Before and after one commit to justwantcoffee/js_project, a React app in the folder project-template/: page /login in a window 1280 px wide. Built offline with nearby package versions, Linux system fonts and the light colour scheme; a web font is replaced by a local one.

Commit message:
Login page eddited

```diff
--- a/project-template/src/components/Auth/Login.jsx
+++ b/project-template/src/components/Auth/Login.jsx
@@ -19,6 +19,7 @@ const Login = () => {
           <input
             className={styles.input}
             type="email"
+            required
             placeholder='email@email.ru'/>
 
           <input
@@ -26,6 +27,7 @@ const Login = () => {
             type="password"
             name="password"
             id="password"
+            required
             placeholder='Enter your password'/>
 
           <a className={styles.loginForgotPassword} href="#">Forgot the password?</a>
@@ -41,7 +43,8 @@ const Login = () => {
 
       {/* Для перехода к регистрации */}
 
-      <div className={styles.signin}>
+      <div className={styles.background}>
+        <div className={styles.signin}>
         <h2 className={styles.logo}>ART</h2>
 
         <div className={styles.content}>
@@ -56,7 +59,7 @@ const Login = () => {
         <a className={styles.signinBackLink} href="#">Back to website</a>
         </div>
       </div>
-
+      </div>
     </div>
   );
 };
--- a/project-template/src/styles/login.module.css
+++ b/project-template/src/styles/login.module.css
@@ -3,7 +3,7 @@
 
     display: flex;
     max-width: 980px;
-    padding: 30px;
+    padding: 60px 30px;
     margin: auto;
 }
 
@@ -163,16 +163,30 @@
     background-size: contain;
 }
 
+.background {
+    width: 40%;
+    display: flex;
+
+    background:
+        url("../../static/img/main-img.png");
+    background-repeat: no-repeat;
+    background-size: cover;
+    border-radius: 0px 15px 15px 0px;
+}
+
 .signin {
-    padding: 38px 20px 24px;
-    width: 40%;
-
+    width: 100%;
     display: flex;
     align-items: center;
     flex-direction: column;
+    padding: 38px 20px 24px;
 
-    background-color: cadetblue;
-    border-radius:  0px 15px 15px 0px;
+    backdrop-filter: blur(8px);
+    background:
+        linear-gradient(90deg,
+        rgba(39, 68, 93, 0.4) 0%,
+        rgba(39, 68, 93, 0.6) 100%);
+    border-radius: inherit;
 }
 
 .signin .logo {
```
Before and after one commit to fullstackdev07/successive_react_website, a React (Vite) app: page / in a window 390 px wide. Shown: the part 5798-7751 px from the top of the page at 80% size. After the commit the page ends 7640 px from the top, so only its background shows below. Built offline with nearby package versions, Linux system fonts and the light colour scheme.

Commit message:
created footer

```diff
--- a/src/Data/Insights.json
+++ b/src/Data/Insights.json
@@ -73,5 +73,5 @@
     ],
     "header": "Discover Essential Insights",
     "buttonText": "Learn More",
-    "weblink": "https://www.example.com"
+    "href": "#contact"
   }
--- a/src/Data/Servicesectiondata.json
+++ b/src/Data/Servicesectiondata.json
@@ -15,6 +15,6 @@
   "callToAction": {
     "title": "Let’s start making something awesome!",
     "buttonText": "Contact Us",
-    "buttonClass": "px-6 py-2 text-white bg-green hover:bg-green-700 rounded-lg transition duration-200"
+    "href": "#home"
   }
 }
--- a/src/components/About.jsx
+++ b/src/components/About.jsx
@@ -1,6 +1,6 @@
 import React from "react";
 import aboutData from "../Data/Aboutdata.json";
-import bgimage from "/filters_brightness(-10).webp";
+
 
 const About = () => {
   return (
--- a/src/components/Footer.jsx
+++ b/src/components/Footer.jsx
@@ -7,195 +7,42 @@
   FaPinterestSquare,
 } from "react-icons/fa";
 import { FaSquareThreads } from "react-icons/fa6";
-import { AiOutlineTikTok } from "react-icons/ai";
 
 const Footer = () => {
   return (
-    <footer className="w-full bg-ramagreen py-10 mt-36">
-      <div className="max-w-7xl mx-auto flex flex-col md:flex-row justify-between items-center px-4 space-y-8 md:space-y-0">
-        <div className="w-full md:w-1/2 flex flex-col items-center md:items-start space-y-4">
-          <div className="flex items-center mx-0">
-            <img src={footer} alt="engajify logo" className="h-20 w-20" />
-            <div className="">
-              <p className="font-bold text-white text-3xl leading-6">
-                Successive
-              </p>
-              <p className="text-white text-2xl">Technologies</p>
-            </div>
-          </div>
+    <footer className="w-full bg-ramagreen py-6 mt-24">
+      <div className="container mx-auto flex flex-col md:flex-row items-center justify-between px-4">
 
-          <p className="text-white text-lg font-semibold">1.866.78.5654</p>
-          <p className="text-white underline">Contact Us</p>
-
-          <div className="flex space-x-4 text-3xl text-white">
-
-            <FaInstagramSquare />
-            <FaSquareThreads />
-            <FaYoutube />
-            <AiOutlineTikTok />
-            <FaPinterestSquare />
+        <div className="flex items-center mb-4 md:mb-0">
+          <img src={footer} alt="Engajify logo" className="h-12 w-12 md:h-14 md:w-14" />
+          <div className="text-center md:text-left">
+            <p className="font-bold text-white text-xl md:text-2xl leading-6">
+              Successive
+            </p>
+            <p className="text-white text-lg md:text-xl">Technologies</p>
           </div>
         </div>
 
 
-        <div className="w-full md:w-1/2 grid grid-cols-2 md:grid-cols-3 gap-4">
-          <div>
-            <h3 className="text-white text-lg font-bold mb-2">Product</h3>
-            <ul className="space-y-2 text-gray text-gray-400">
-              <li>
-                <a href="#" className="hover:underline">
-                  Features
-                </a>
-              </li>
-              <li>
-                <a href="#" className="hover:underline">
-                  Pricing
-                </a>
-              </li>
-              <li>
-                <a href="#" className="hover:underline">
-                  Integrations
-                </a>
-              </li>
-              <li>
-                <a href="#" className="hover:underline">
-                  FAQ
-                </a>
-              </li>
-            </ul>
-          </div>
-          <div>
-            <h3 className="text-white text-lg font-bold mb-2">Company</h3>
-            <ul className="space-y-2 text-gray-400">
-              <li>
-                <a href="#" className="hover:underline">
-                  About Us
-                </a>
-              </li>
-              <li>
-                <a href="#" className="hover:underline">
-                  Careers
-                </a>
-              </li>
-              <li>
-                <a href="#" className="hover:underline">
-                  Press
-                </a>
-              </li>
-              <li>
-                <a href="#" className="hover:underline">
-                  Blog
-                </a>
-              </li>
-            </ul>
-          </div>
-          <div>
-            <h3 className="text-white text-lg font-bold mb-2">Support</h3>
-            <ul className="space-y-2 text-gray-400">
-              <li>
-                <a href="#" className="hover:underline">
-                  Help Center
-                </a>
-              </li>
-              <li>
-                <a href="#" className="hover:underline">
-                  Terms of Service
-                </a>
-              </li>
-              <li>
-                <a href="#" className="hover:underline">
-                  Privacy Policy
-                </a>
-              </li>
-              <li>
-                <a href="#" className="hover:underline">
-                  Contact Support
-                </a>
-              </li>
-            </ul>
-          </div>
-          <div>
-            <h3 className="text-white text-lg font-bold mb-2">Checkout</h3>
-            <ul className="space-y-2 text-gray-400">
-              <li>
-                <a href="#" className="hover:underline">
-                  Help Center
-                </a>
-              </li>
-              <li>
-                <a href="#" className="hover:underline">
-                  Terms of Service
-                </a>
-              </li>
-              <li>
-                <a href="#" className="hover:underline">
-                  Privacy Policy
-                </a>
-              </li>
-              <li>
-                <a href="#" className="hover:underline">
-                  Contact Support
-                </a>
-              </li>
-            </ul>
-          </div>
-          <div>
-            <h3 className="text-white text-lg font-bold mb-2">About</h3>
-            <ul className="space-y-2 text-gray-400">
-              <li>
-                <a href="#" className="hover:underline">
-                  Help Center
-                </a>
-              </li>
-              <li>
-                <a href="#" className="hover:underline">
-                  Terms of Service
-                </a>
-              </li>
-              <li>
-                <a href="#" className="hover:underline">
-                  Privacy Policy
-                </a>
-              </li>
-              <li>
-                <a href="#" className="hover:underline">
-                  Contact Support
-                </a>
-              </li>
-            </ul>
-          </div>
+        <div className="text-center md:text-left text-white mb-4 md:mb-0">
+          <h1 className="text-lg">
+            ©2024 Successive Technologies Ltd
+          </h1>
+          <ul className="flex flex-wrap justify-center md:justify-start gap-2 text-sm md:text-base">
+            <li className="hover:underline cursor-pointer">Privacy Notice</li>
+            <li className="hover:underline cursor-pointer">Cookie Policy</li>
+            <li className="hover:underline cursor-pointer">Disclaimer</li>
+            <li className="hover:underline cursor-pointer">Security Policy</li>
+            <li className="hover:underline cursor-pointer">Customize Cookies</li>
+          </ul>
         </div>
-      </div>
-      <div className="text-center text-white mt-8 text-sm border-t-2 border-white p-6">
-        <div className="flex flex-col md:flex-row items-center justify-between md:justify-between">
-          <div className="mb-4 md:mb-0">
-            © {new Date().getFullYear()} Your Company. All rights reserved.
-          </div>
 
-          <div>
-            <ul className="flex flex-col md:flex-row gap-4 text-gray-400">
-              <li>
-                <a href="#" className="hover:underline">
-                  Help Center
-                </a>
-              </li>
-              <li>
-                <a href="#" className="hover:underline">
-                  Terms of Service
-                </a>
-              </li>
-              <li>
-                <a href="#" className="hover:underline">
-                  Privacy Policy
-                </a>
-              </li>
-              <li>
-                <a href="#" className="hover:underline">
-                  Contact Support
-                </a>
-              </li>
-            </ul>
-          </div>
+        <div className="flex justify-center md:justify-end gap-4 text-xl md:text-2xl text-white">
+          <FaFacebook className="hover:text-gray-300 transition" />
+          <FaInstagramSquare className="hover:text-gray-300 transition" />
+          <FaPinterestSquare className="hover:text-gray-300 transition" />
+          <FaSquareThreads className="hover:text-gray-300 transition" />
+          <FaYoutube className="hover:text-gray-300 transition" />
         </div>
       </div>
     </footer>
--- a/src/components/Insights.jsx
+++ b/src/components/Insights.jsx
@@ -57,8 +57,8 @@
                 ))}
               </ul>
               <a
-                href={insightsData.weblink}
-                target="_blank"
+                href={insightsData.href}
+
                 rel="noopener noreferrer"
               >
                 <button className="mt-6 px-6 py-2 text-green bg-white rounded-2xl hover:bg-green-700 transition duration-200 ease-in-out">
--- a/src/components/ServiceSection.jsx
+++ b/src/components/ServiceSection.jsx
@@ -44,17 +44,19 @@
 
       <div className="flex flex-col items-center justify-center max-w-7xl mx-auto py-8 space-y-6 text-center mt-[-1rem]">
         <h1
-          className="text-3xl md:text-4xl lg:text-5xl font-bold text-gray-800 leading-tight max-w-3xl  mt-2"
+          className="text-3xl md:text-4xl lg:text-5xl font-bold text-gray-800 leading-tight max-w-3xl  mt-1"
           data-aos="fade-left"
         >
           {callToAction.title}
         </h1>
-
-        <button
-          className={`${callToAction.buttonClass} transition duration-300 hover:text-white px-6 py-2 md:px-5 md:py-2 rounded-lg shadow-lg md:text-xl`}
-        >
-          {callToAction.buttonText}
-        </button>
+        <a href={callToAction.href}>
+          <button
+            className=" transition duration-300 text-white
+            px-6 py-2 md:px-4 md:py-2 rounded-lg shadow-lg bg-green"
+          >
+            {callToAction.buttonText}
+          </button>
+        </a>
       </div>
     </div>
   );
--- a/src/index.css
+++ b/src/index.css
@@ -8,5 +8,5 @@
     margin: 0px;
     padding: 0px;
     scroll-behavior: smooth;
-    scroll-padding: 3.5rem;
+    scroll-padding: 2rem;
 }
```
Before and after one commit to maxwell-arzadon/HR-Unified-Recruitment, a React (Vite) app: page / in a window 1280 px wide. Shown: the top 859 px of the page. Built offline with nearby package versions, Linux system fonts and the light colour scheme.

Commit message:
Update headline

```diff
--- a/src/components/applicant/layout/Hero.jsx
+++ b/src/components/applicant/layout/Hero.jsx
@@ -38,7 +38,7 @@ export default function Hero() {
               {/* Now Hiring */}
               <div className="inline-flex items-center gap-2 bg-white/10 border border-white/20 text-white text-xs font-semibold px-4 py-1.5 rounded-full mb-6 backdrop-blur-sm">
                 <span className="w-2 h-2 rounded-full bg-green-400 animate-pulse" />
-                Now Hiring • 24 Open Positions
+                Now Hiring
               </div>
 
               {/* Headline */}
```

**Exercise directions**
Could you report all lines of the listing that hold "transition"?

**Solved problem**
-    "buttonClass": "px-6 py-2 text-white bg-green hover:bg-green-700 rounded-lg transition duration-200"
+          <FaFacebook className="hover:text-gray-300 transition" />
+          <FaInstagramSquare className="hover:text-gray-300 transition" />
+          <FaPinterestSquare className="hover:text-gray-300 transition" />
+          <FaSquareThreads className="hover:text-gray-300 transition" />
+          <FaYoutube className="hover:text-gray-300 transition" />
                 <button className="mt-6 px-6 py-2 text-green bg-white rounded-2xl hover:bg-green-700 transition duration-200 ease-in-out">
-          className={`${callToAction.buttonClass} transition duration-300 hover:text-white px-6 py-2 md:px-5 md:py-2 rounded-lg shadow-lg md:text-xl`}
+            className=" transition duration-300 text-white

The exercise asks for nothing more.